Records from a data collection:
##############################
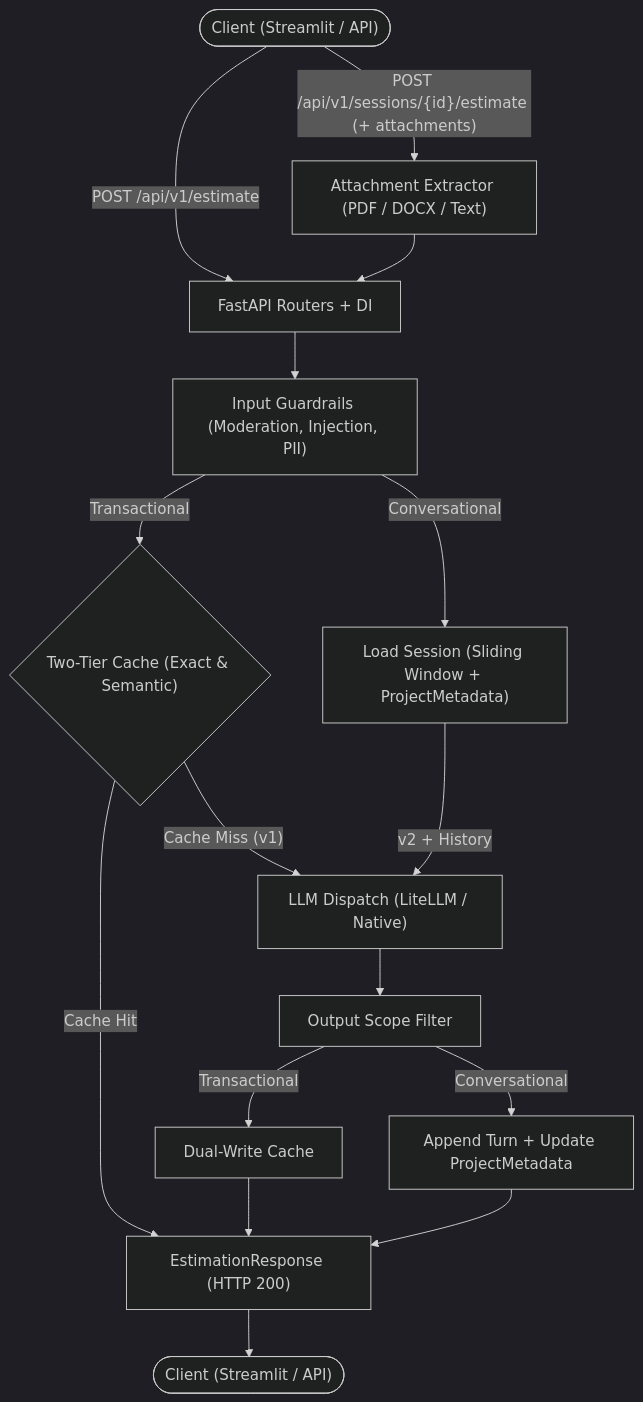
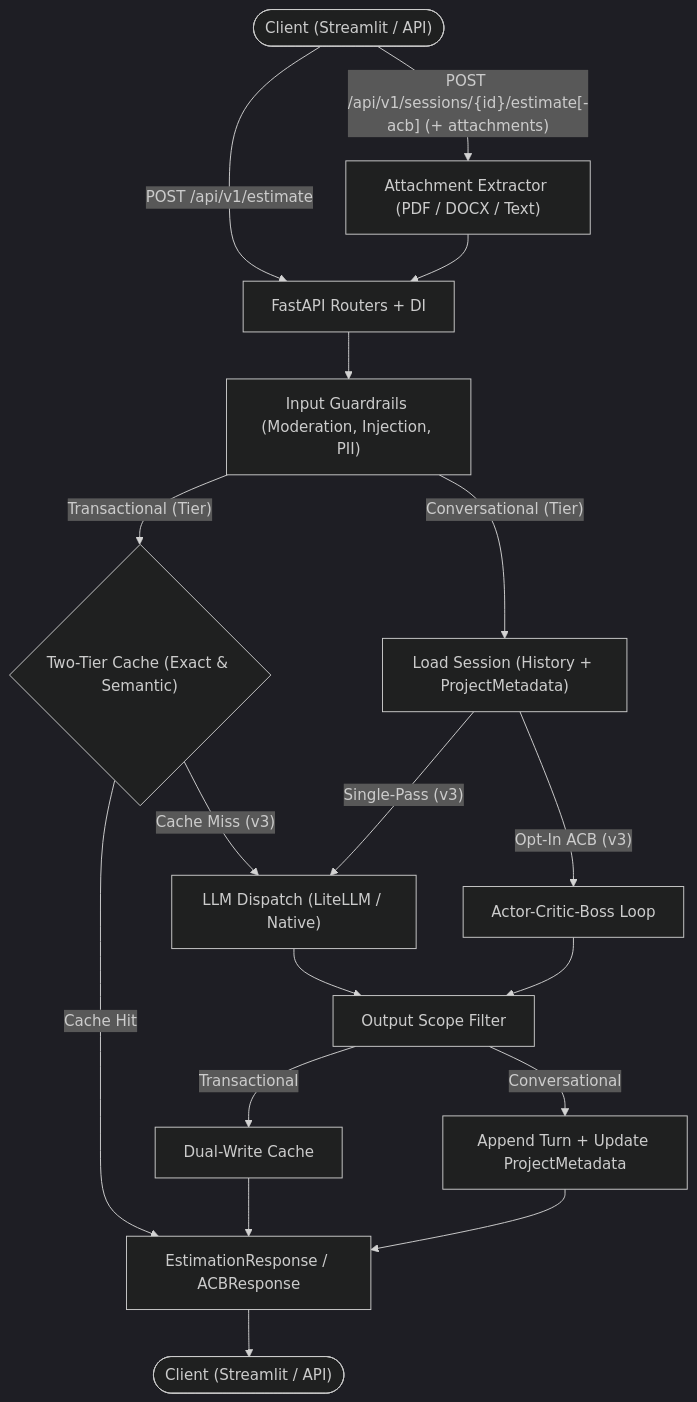
One commit to NestorDR/aie-estimator changed the diagram in README.md. Above: the diagram before and after it, drawn with Mermaid (dark theme). The commit also changed other lines of this file and 28 other files, not shown here.

Commit message:
Enhance Streamlit app with tier-specific features and Actor-Critic-Boss (or Generator/Evaluator/Orchestrator) integration.

````diff
--- a/README.md
+++ b/README.md
@@ -27,22 +27,24 @@
 ```mermaid
 flowchart TD
     Client(["Client (Streamlit / API)"]) -->|"POST /api/v1/estimate"| Router["FastAPI Routers + DI"]
-    Client -->|"POST /api/v1/sessions/{id}/estimate (+ attachments)"| Attachments["Attachment Extractor (PDF / DOCX / Text)"]
+    Client -->|"POST /api/v1/sessions/{id}/estimate[-acb] (+ attachments)"| Attachments["Attachment Extractor (PDF / DOCX / Text)"]
     Attachments --> Router
 
     Router --> Guardrails["Input Guardrails (Moderation, Injection, PII)"]
-    Guardrails -->|"Transactional"| Cache{"Two-Tier Cache (Exact & Semantic)"}
-    Guardrails -->|"Conversational"| SessionCtx["Load Session (Sliding Window + ProjectMetadata)"]
+    Guardrails -->|"Transactional (Tier)"| Cache{"Two-Tier Cache (Exact & Semantic)"}
+    Guardrails -->|"Conversational (Tier)"| SessionCtx["Load Session (History + ProjectMetadata)"]
 
-    Cache -->|"Cache Hit"| Response["EstimationResponse (HTTP 200)"]
-    Cache -->|"Cache Miss (v1)"| LLM["LLM Dispatch (LiteLLM / Native)"]
-    SessionCtx -->|"v2 + History"| LLM
+    Cache -->|"Cache Hit"| Response["EstimationResponse / ACBResponse"]
+    Cache -->|"Cache Miss (v3)"| LLM["LLM Dispatch (LiteLLM / Native)"]
+    SessionCtx -->|"Single-Pass (v3)"| LLM
+    SessionCtx -->|"Opt-In ACB (v3)"| ACB["Actor-Critic-Boss Loop"]
 
     LLM --> OutputGuard["Output Scope Filter"]
+    ACB --> OutputGuard
     OutputGuard -->|"Transactional"| CacheWrite["Dual-Write Cache"]
     OutputGuard -->|"Conversational"| MemoryUpdate["Append Turn + Update ProjectMetadata"]
 
     CacheWrite --> Response
     MemoryUpdate --> Response
     Response --> ClientDone(["Client (Streamlit / API)"])
 ```
````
##############################
WORK REQUEST
Say how many lines in the data include the string "Text", giving the number alone.

ANSWER TO THE PROBLEM
2